Watching Liz Garbus' magical documentary Love, Marilyn, I realized not just how much we don't know about Marilyn Monroe but how a lot of what we think we know is more of a construct than a reality. Garbus is working from a treasure trove of new material: boxes of the star's highly confessional and introspective letters and diaries, which were found only recently. Actresses like Glenn Close, Viola Davis, and a fantastic Uma Thurman read the excerpts, and listening to Monroe's own words, we hear her voice and glimpse her soul as never before. We also watch her in never-before-seen interviews, photographs, and home movies, some of which were shot when she wasn't wearing makeup. That's a good metaphor for what the film achieves: It presents Marilyn without the cosmetic cover of her mythologies.
Most of us consider Marilyn Monroe a born star with modest acting skills, but Love, Marilyn deepens the argument that the ditzy, dim-bulb ''Marilyn'' was every inch a performance, and a brilliant one. (Lee Strasberg thought she was as great a talent as Brando.) Much of her more unstable behavior can be linked to prescription drugs, and had she come up in the rehab era, she might have triumphed over the demons that came to define her.

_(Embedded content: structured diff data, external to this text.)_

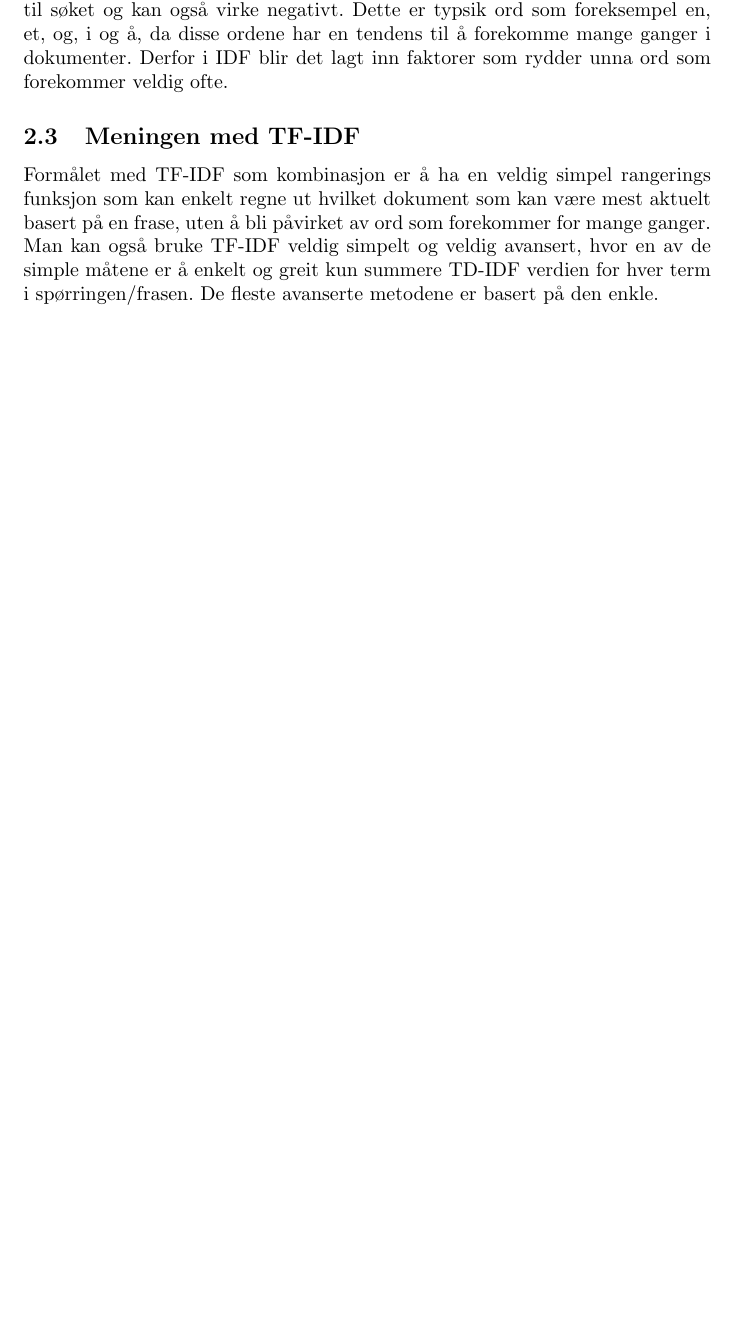
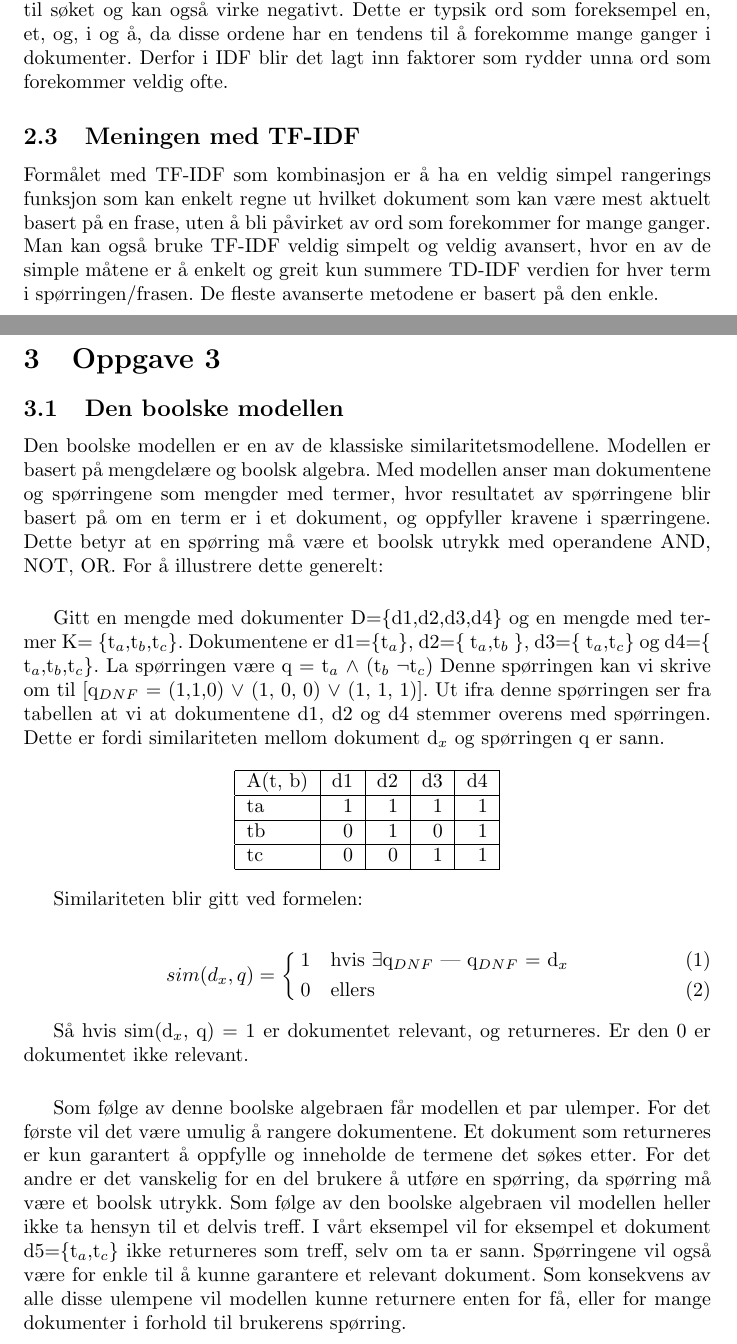
Before and after one commit to johan-embrik/ir, a LaTeX document (øving1.tex): part of page 2 of 4 before the commit and two parts of pages 2 and 3 of 7 after it, the two joined at a grey line, cut so that both start at the same text, the shorter picture padded with empty space. Compiled offline with pdfLaTeX.

Commit message:
Første utkast, mangler fortsatt noe på oppgave 3

```diff
--- a/øving1.tex
+++ b/øving1.tex
@@ -2,7 +2,7 @@
 \usepackage[utf8]{inputenc}
 \usepackage[norsk]{babel}
 \usepackage{hyperref}
-
+\usepackage{cases}
 
 \begin{document}
 
@@ -23,14 +23,49 @@ Data retrieval eller data gjenfinning er prosessen for å hente ut data fra en d
 Strukturert data er enkelt og greit data som er strukturert. En annen måte å forklare det på er at dataen er satt i et system som gjør at det er mulig å identifisere og hente frem dataen igjen enkelt. Den vanligste måten å strukturere data på er ved å bruke en database.
 
 \section{Oppgave 2}
-
 \subsection{Term Frequency}
 Term frequency er et konsept hvor man rangerer dokumenter etter en numerisk verdi man regner ut basert på hvor mange ganger en frase dukker opp i dokumentet. Det er vanlig å først elminiere alle dokumenter som ikke inneholder alle ordene i frasen man søker etter, for så deretter å telle antall ganger ord fra frasen dukker opp i dokumentet.
+
 \subsection{Inverse Document Frequency}
 Inverse Document Frequency er en slags addisjon til TF som ordner opp i problemet med at noen ord brukes veldig mye men ikke nødvendigvis gir noen verdi til søket og kan også virke negativt. Dette er typsik ord som foreksempel en, et, og, i og å, da disse ordene har en tendens til å forekomme mange ganger i dokumenter. Derfor i IDF blir det lagt inn faktorer som rydder unna ord som forekommer veldig ofte.
 
 \subsection{Meningen med TF-IDF}
 Formålet med TF-IDF som kombinasjon er å ha en veldig simpel rangerings funksjon som kan enkelt regne ut hvilket dokument som kan være mest aktuelt basert på en frase, uten å bli påvirket av ord som forekommer for mange ganger.
 Man kan også bruke TF-IDF veldig simpelt og veldig avansert, hvor en av de simple måtene er å enkelt og greit kun summere TD-IDF verdien for hver term i spørringen/frasen. De fleste avanserte metodene er basert på den enkle.
+\pagebreak
+
+\section{Oppgave 3}
+\subsection{Den boolske modellen}
+Den boolske modellen er en av de klassiske similaritetsmodellene. Modellen er basert på mengdelære og boolsk algebra.  Med modellen anser man dokumentene og spørringene som mengder med termer, hvor resultatet av spørringene blir basert på om en term er i et dokument, og oppfyller kravene i spærringene.  Dette betyr at en spørring må være et boolsk utrykk med operandene AND, NOT, OR.  For å illustrere dette generelt:
+
+\vspace{5mm}
+Gitt en mengde med dokumenter D=\{d1,d2,d3,d4\} og en mengde med termer K= \{t$_{a}$,t$_{b}$,t$_{c}$\}. Dokumentene er d1=\{t$_{a}$\},  d2=\{ t$_{a}$,t$_{b}$ \}, d3=\{ t$_{a}$,t$_{c}$\} og d4=\{ t$_{a}$,t$_{b}$,t$_{c}$\}. La spørringen være q = t$_{a}$  $\land$ (t$_{b}$ $\neg$t$_{c}$)  Denne spørringen kan vi skrive om til [q$_{DNF}$ = (1,1,0) $\lor$ (1, 0, 0) $\lor$ (1, 1, 1)]. Ut ifra denne spørringen ser fra tabellen at vi at dokumentene d1, d2 og d4 stemmer overens med spørringen. Dette er fordi similariteten mellom dokument d$_{x}$ og spørringen q er sann.
+
+\begin{center}
+    \begin{tabular}{|l|r|r|r|r|r|}
+            \hline
+            A(t, b) & d1    & d2    & d3    & d4\\
+            \hline
+            ta  &   1   &   1   &   1   &   1\\
+            \hline
+            tb  &   0   &   1   &   0   &   1\\
+            \hline
+            tc  &   0   &   0   &   1   &   1\\
+            \hline
+    \end{tabular}
+\end{center}
+
+Similariteten blir gitt ved formelen:
+
+\begin{numcases}{sim(d_x, q)=}
+    1  &   hvis $\exists$q$_{DNF}$ | q$_{DNF}$ = d$_{x}$ \\
+    0  &   ellers
+\end{numcases}
+
+Så hvis sim(d$_{x}$, q) = 1 er dokumentet relevant, og returneres. Er den 0 er dokumentet ikke relevant.
+
+\vspace{5mm}
+
+Som følge av denne boolske algebraen får modellen et par ulemper. For det første vil det være umulig å rangere dokumentene. Et dokument som returneres er kun garantert å oppfylle og inneholde de termene det søkes etter. For det andre er det vanskelig for en del brukere å utføre en spørring, da spørring må være et boolsk utrykk. Som følge av den boolske algebraen vil modellen heller ikke ta hensyn til et delvis treff. I vårt eksempel vil for eksempel et dokument d5=\{t$_{a}$,t$_{c}$\} ikke returneres som treff, selv om ta er sann. Spørringene vil også være for enkle til å kunne garantere et relevant dokument. Som konsekvens av alle disse ulempene vil modellen kunne returnere enten for få, eller for mange dokumenter i forhold til brukerens spørring.
 
 \pagebreak
```
Also changed, not shown: øving1.pdf, øving1.tex (71 more changed lines).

If so, maybe she'd now be seen as the figure captured by Love, Marilyn: not just the quintessential sex symbol of the 20th century but, in the sheer scale of her self-invention, a trendsetter for the 21st. A